In 1974 that sound changed to their trademark amalgam of R&B, country, bluegrass, hard rock, roadhouse boogie, fun and rock and roll. The release of The Captain and Me brought with it “Long Train Runnin’” and “China Grove.” The group’s first #1 hit, “Black Water” was a signature song of Simmons’ that same year when Vices was released.
In the spring of 1975 a singer, songwriter and keyboardist Michael McDonald joined the group, and became an important part of their sound. Takin’ It to the Streets had a softer rock and blue-eyed soul sound, emphasizing keyboards and horns and subtler, more syncopated rhythms. Their electric guitar-based rock and roll sound fell by the wayside. This new sound made them a crossover pop-R&B-rock sensation, which also put their name on the charts more frequently.
By 1978 their most successful album, Minute by Minute was released. It spent five weeks at the top of the music charts and was on heavy rotation on radio stations for two solid years. “What a Fool Believes,” written by McDonald and Kenny Loggins, was the band’s second No 1 single on the Billboard chart. In 1980 the song received a Grammy Award for Record of the Year, and The Doobie Brothers received another Grammy for Pop Vocal Performance by a Group.

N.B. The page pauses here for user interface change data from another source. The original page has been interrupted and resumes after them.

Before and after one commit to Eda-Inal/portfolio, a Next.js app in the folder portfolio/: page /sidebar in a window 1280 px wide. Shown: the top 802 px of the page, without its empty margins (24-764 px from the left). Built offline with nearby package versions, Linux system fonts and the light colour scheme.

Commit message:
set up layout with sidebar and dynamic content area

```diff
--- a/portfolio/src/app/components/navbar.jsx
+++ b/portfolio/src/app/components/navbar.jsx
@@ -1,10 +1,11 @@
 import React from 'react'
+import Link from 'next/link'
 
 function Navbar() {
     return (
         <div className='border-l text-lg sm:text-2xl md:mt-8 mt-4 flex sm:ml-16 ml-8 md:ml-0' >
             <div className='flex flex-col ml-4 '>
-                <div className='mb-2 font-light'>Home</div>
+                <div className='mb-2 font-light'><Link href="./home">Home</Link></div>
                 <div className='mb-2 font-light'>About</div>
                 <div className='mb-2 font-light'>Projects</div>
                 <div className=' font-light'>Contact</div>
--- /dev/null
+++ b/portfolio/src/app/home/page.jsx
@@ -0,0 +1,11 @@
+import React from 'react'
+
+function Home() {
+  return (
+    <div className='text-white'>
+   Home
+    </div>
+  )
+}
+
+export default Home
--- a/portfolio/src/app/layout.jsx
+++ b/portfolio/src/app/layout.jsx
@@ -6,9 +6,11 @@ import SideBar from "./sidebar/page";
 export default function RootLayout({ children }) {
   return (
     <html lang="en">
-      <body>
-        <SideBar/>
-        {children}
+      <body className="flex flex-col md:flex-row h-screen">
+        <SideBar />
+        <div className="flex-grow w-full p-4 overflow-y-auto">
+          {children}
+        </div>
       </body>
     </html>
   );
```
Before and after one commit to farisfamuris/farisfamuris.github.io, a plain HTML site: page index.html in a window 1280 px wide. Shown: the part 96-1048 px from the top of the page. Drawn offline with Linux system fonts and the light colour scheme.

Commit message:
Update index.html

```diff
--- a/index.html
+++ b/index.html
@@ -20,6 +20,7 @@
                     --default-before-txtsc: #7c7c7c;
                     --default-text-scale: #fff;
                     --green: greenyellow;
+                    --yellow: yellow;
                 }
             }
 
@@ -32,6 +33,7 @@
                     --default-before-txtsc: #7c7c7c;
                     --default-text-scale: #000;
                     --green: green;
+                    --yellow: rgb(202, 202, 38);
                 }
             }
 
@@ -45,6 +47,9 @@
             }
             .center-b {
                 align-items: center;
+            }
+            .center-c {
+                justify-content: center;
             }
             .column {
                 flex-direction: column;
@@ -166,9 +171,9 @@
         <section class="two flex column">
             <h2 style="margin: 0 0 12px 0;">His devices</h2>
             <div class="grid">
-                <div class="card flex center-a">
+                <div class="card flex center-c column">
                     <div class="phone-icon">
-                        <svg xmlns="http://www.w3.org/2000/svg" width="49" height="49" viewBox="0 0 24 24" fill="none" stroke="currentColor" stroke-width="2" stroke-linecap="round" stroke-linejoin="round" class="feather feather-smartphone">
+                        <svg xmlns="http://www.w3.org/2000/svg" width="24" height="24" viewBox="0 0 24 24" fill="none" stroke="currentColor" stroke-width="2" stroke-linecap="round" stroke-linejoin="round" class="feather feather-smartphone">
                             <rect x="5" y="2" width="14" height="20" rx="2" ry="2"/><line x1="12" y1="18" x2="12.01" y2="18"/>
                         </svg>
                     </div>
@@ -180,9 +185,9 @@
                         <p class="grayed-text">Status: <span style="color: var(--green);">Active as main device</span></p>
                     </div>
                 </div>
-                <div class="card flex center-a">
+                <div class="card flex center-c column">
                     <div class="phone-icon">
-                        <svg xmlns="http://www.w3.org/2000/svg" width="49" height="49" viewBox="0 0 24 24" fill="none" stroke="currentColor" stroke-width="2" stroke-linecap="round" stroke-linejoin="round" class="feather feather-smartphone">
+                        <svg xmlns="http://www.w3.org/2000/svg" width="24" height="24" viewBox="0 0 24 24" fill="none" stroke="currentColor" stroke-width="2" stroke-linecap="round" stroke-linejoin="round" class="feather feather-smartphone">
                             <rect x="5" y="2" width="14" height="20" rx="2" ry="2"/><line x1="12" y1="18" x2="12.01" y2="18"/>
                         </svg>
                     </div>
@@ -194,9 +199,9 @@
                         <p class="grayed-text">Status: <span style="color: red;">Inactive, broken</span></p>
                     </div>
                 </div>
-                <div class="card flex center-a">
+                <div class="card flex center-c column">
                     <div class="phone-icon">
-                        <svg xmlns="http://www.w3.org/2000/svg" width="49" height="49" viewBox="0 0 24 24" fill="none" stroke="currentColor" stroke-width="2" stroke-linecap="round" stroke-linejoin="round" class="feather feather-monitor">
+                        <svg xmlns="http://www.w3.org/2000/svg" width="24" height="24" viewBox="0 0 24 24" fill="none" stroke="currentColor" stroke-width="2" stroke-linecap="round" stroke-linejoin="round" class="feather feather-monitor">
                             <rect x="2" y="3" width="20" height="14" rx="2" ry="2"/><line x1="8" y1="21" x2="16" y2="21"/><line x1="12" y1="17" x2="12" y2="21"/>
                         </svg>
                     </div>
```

The next decade brought more albums, including One Step Closer, which was certified Platinum, and produced the Top 10 hit, “Real Love.” Shortly after that the group elected to disband, and the Farewell Tour took place in 1982. After a five-year hibernation, the group reformed and successful reunions took place. Their popularity continues, with the group providing the half-time entertainment for the FedEx Orange Bowl football game on January 1, 2009. For further information, visit their official website at www.doobiebrothers.net.